Background Facts

Ms Le Garde was a registered nurse who obtained a Bachelor of Nursing degree in 2000 and was first registered on 15 August 2000. Ms Le Garde was the subject of previous disciplinary action in 2008. The Health Ombudsman (the Ombudsman) alleged Ms Le Garde had engaged in three counts of professional misconduct. The three charges arose from the following conduct alleged and admitted by Ms Le Garde to constitute professional misconduct:

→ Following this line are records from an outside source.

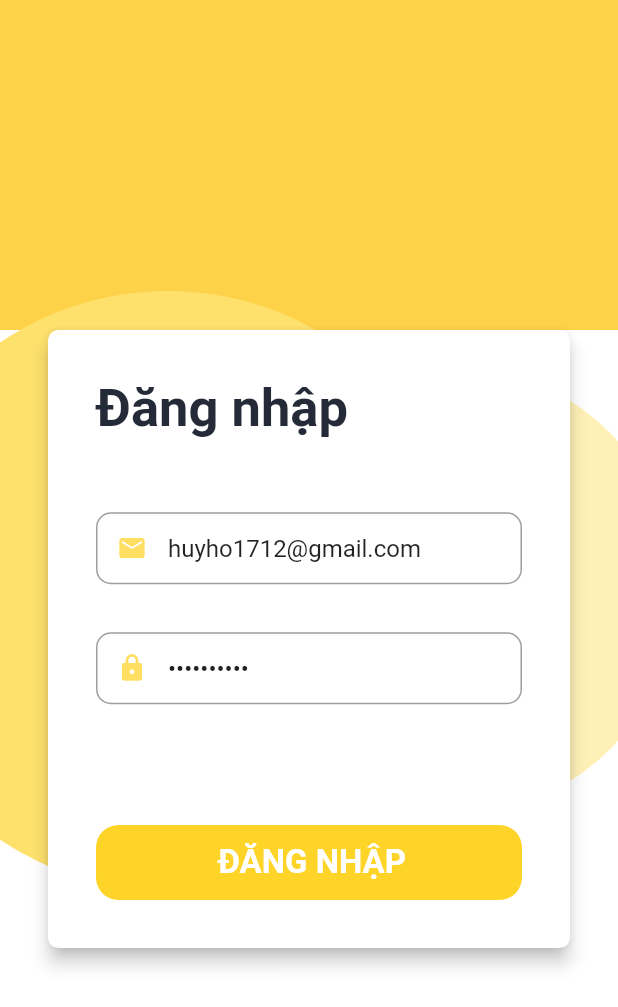
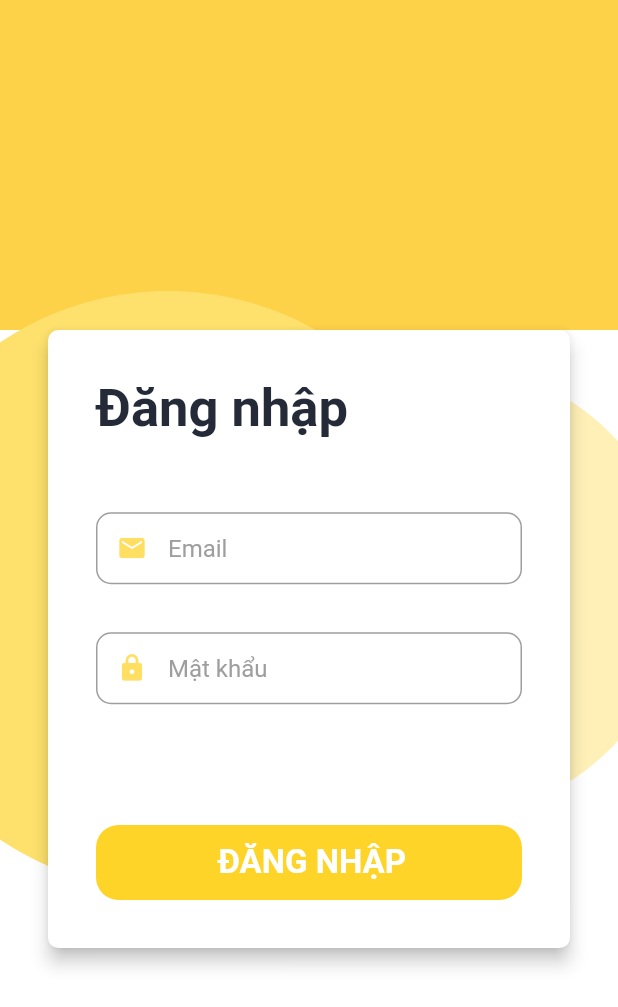
Before and after one commit to anhhuy1020/vehicle-saver-partner-app, a Flutter app: the screen it shows after launch, on a phone screen of 412 x 824 dp. Shown: the top 1007 px of the screen. Run offline on Flutter 3.47's test engine with Material 2 defaults, Android fonts, the phone set to English and light mode, and no system bars; our stand-ins replace cached_network_image, dio, expandable, flutter_cache_manager, flutter_rating_bar, flutter_spinkit and 10 more; missing offline and left inert: adhara_socket_io; generated files the repository leaves out were written again; Roboto replaces fonts that are missing (OpenSans, Quicksand).

Commit message:
[Update] remove initial value

```diff
--- a/lib/screens/login/login.dart
+++ b/lib/screens/login/login.dart
@@ -118,7 +118,7 @@ class _LoginScreenState extends State<LoginScreen> {
                                                         SizedBox(
                                                           height:80,
                                                           child: TextFormField(
-                                                            initialValue: "huyho1712@gmail.com",
+                                                            // initialValue: "huyho1712@gmail.com",
                                                               keyboardType: TextInputType.emailAddress,
                                                             autovalidate:autoValidate,
                                                             validator: validations.validateEmail,
@@ -140,7 +140,7 @@ class _LoginScreenState extends State<LoginScreen> {
                                                         SizedBox(
                                                           height: 80,
                                                           child: TextFormField(
-                                                            initialValue: "Huy3763958",
+                                                            // initialValue: "Huy3763958",
 
                                                             keyboardType: TextInputType.text,
                                                             autovalidate:autoValidate,
```
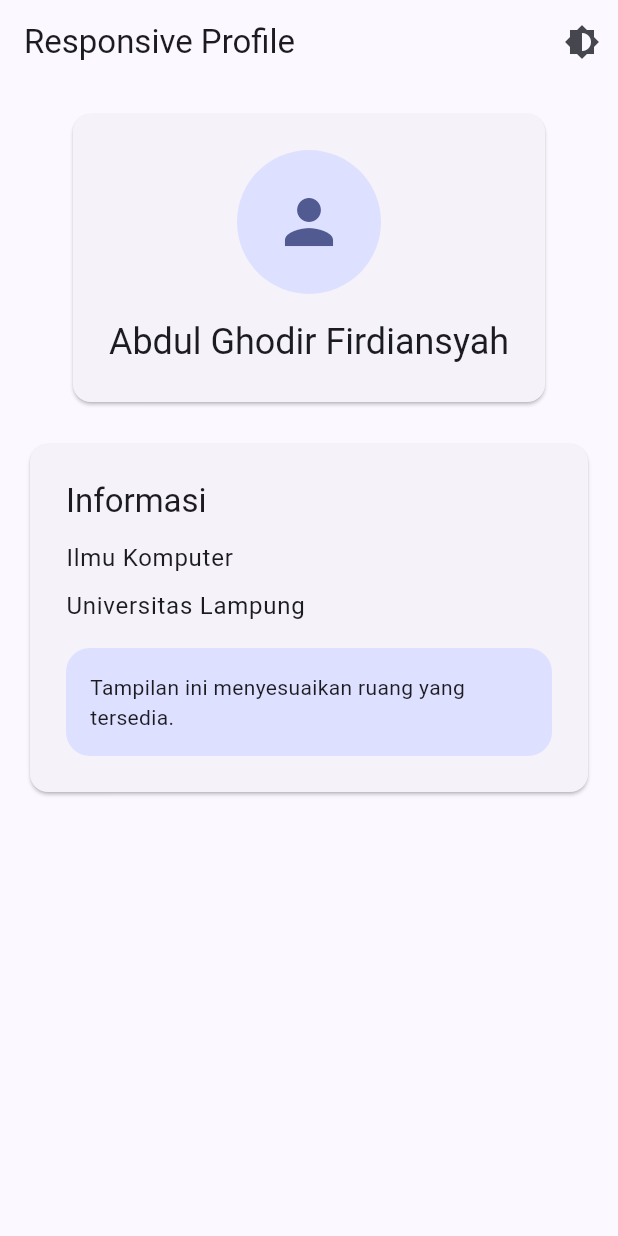
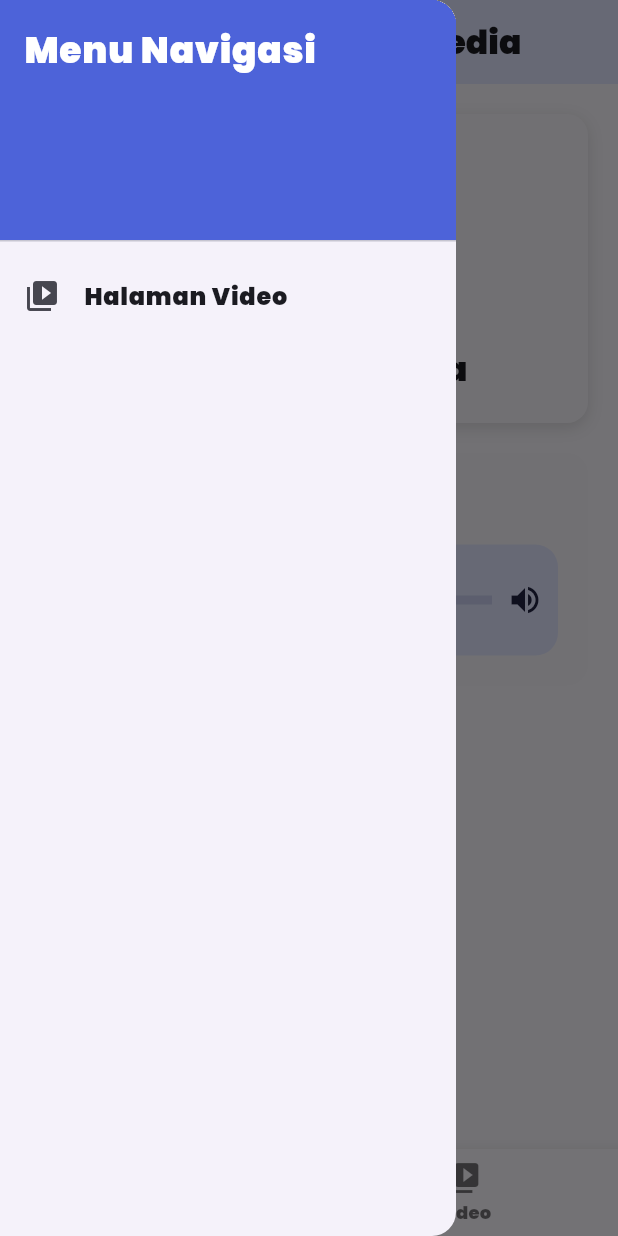
Before and after one commit to AbdulGhodir/prak-mobilelanjut-2417051054, a Flutter app: the screen it shows after launch, with the side drawer open (before the commit the screen has no drawer), on a phone screen of 412 x 824 dp. Run offline on Flutter 3.47's test engine with Material 3 defaults, Android fonts, the phone set to English and light mode, and no system bars; our stand-ins replace audioplayers.

Commit message:
Pertemuan 6: Assets, Media dan Routing

```diff
--- /dev/null
+++ b/lib/assets_media.dart
@@ -0,0 +1,197 @@
+import 'package:flutter/material.dart';
+import 'package:audioplayers/audioplayers.dart';
+
+class AssetsMediaPage extends StatefulWidget {
+  const AssetsMediaPage({super.key});
+
+  @override
+  State<AssetsMediaPage> createState() => _AssetsMediaPageState();
+}
+
+class _AssetsMediaPageState extends State<AssetsMediaPage> {
+  final AudioPlayer player = AudioPlayer();
+  bool isPlaying = false;
+  int _currentIndex = 0; // State untuk mengontrol tab BottomNavigationBar
+
+  void playAudio() async {
+    if (isPlaying) {
+      await player.pause();
+    } else {
+      await player.play(AssetSource('audios/musik.mp3'));
+    }
+    setState(() {
+      isPlaying = !isPlaying;
+    });
+  }
+
+  @override
+  void dispose() {
+    player.dispose();
+    super.dispose();
+  }
+
+  @override
+  Widget build(BuildContext context) {
+    return Scaffold(
+      backgroundColor: const Color(0xFFF8F6FC),
+      // --- PENAMBAHAN APPBAR ---
+      appBar: AppBar(
+        title: const Text('Beranda Assets & Media'),
+        backgroundColor: const Color(0xFFE1E5FF),
+      ),
+      // --- PENAMBAHAN DRAWER (MENU SAMPING) ---
+      drawer: Drawer(
+        child: ListView(
+          padding: EdgeInsets.zero,
+          children: [
+            const DrawerHeader(
+              decoration: BoxDecoration(color: Color(0xFF4D63D9)),
+              child: Text(
+                'Menu Navigasi',
+                style: TextStyle(color: Colors.white, fontSize: 24),
+              ),
+            ),
+            ListTile(
+              leading: const Icon(Icons.video_library),
+              title: const Text('Halaman Video'),
+              onTap: () {
+                // Menutup drawer terlebih dahulu (Pop)
+                Navigator.pop(context);
+                // Berpindah ke halaman detail sambil membawa data (PushNamed + Arguments)
+                Navigator.pushNamed(
+                  context,
+                  '/detail',
+                  arguments: 'Data dari Halaman Beranda',
+                );
+              },
+            ),
+          ],
+        ),
+      ),
+      // --- KONTEN UTAMA (KODE LAMA) ---
+      body: SafeArea(
+        child: SingleChildScrollView(
+          padding: const EdgeInsets.all(20),
+          child: Column(
+            children: [
+              // Kontainer Profil
+              Container(
+                width: double.infinity,
+                padding: const EdgeInsets.all(20),
+                decoration: BoxDecoration(
+                  color: const Color(0xFFF7F5FB),
+                  borderRadius: BorderRadius.circular(14),
+                  boxShadow: const [
+                    BoxShadow(
+                      color: Colors.black12,
+                      blurRadius: 8,
+                      offset: Offset(0, 3),
+                    ),
+                  ],
+                ),
+                child: Column(
+                  children: [
+                    ClipOval(
+                      child: Image.asset(
+                        'assets/images/cupang.png',
+                        width: 120,
+                        height: 120,
+                        fit: BoxFit.cover,
+                      ),
+                    ),
+                    const SizedBox(height: 15),
+                    const Text(
+                      'Nama Mahasiswa',
+                      style: TextStyle(
+                        fontFamily: 'Poppins',
+                        fontSize: 22,
+                        fontWeight: FontWeight.bold,
+                      ),
+                    ),
+                  ],
+                ),
+              ),
+              const SizedBox(height: 20),
+
+              Container(
+                width: double.infinity,
+                padding: const EdgeInsets.all(20),
+                decoration: BoxDecoration(
+                  color: const Color(0xFFF7F5FB),
+                  borderRadius: BorderRadius.circular(14),
+                ),
+                child: Column(
+                  crossAxisAlignment: CrossAxisAlignment.start,
+                  children: [
+                    const Text(
+                      'Audio Motivasi',
+                      style: TextStyle(
+                        fontFamily: 'Poppins',
+                        fontSize: 18,
+                        fontWeight: FontWeight.bold,
+                      ),
+                    ),
+                    const SizedBox(height: 15),
+                    Container(
+                      padding: const EdgeInsets.all(10),
+                      decoration: BoxDecoration(
+                        color: const Color(0xFFE1E5FF),
+                        borderRadius: BorderRadius.circular(15),
+                      ),
+                      child: Row(
+                        children: [
+                          CircleAvatar(
+                            radius: 27,
+                            backgroundColor: const Color(0xFF4D63D9),
+                            child: IconButton(
+                              onPressed: playAudio,
+                              icon: Icon(
+                                isPlaying ? Icons.pause : Icons.play_arrow,
+                                color: Colors.white,
+                              ),
+                            ),
+                          ),
+                          const SizedBox(width: 12),
+                          const Expanded(
+                            child: LinearProgressIndicator(
+                              minHeight: 6,
+                              backgroundColor: Color(0xFFC8CDEF),
+                              valueColor: AlwaysStoppedAnimation(
+                                Color(0xFF4D63D9),
+                              ),
+                            ),
+                          ),
+                          const SizedBox(width: 10),
+                          const Icon(Icons.volume_up, color: Color(0xFF202342)),
+                        ],
+                      ),
+                    ),
+                  ],
+                ),
+              ),
+            ],
+          ),
+        ),
+      ),
+
+      bottomNavigationBar: BottomNavigationBar(
+        currentIndex: _currentIndex,
+        onTap: (index) {
+          setState(() {
+            _currentIndex = index;
+          });
+          if (index == 1) {
+            Navigator.pushNamed(context, '/detail');
+          }
+        },
+        items: const [
+          BottomNavigationBarItem(icon: Icon(Icons.home), label: 'Beranda'),
+          BottomNavigationBarItem(
+            icon: Icon(Icons.video_library),
+            label: 'Video',
+          ),
+        ],
+      ),
+    );
+  }
+}
--- a/lib/main.dart
+++ b/lib/main.dart
@@ -1,37 +1,32 @@
 import 'package:flutter/material.dart';
-import 'app_theme.dart';
-import 'responsive_profile_page.dart';
+import 'detail_page.dart';
+import 'assets_media.dart';
 
 void main() {
   runApp(const MyApp());
 }
 
-class MyApp extends StatefulWidget {
+class MyApp extends StatelessWidget {
   const MyApp({super.key});
-
-  @override
-  State<MyApp> createState() => _MyAppState();
-}
-
-class _MyAppState extends State<MyApp> {
-  ThemeMode themeMode = ThemeMode.light;
-
-  void toggleTheme() {
-    setState(() {
-      themeMode = themeMode == ThemeMode.light ? ThemeMode.dark : ThemeMode.light;
-    });
-  }
 
   @override
   Widget build(BuildContext context) {
     return MaterialApp(
-      title: 'Responsive Profile',
       debugShowCheckedModeBanner: false,
-      theme: AppTheme.lightTheme,
-      darkTheme: AppTheme.darkTheme,
-      home: ResponsiveProfilePage(
-        onThemeChanged: toggleTheme,
+      title: 'Assets Media & Navigation',
+
+      theme: ThemeData(
+        useMaterial3: true,
+        fontFamily: 'Poppins',
+        colorScheme: ColorScheme.fromSeed(
+          seedColor: const Color(0xFF4D63D9),
+        ),
       ),
+      initialRoute: '/',
+      routes: {
+        '/': (context) => const AssetsMediaPage(),
+        '/detail': (context) => const DetaiPage()
+      },
     );
   }
 }
```
Also changed, not shown: lib/detail_page.dart (added, +43 -0 lines), pubspec.yaml (+12 -13 lines), assets/fonts/poppins-black.ttf (added), pubspec.lock, 7 other files.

  1. a conviction in the District Court at Mackay on 11 September 2012 for one count of burglary and commit an indicatable offence contrary to s 419(4) of the Criminal Code (Charge 1 – professional misconduct);
  2. failure to notify the National Board, within seven days of becoming aware of a relevant event, in breach of s 130(3)(a)(i) of the National Law. The relevant events that Ms Le Garde's failed to notify the National Board of included that on 14 February 2012 she had been charged with an offence punishable by 12 months imprisonment or more, namely burglary and commit an indictable offence, and that on 11 September 2012 she had been convicted of a criminal offence punishable by 12 months imprisonment or more (Charge 2 – professional misconduct); and
  3. providing false statements on her registration renewal contrary to s 109(1) of the National Law, in particular submitting online applications to AHPRA for renewal of her registration as a registered nurse on 21 April 2012 and 25 May 2013, which failed to declare that she has been convicted of a criminal offence on 11 September 2012 (Charge 3 – professional misconduct).

Ms Le Garde's misconduct came to the attention of the relevant authorities when an anonymous tip was made to AHPRA on 29 April 2016. Ms Le Garde subsequently made a statutory declaration in which she admitted her failure to notify the National Board of changes to her criminal history and disclosed she was a former methylamphetamine user.

The National Board subsequently imposed conditions on Ms Le Garde's registration on 10 February 2017, including that she was only authorised to practise in places approved by AHPRA and she was required to attend treatment and undertake regular alcohol and drug testing.

Ms Le Garde's registration was subsequently suspended on 28 December 2017, after she failed to comply with the conditions on her registration on multiple occasions. On 12 October 2018, the National Board revoked the suspension and granted Ms Le Garde a non-practising registration.

Ultimately, there was no dispute that Ms Le Garde's conduct amounted to professional misconduct however, it was noted Ms Le Garde has made substantial efforts towards rehabilitation since June 2018.


The tribunal found that Ms Le Garde had behaved in a way that constitutes professional misconduct. The tribunal also found the professional misconduct was not related to Ms Le Garde's clinical practice and there was nothing to suggest her impairment impacted upon her nursing duties. However, any issues of protection of the public and Ms Le Garde's fitness to practice were considered were to be determined by the National Board on a subsequent date.


The tribunal ordered that Ms Le Garde be reprimanded and her registration suspended for six months. The tribunal concluded that the criminal conduct of Ms Le Garde was serious and her 'persistent failure to disclose such matters is a serious example…in the Tribunal's view, of professional misconduct.'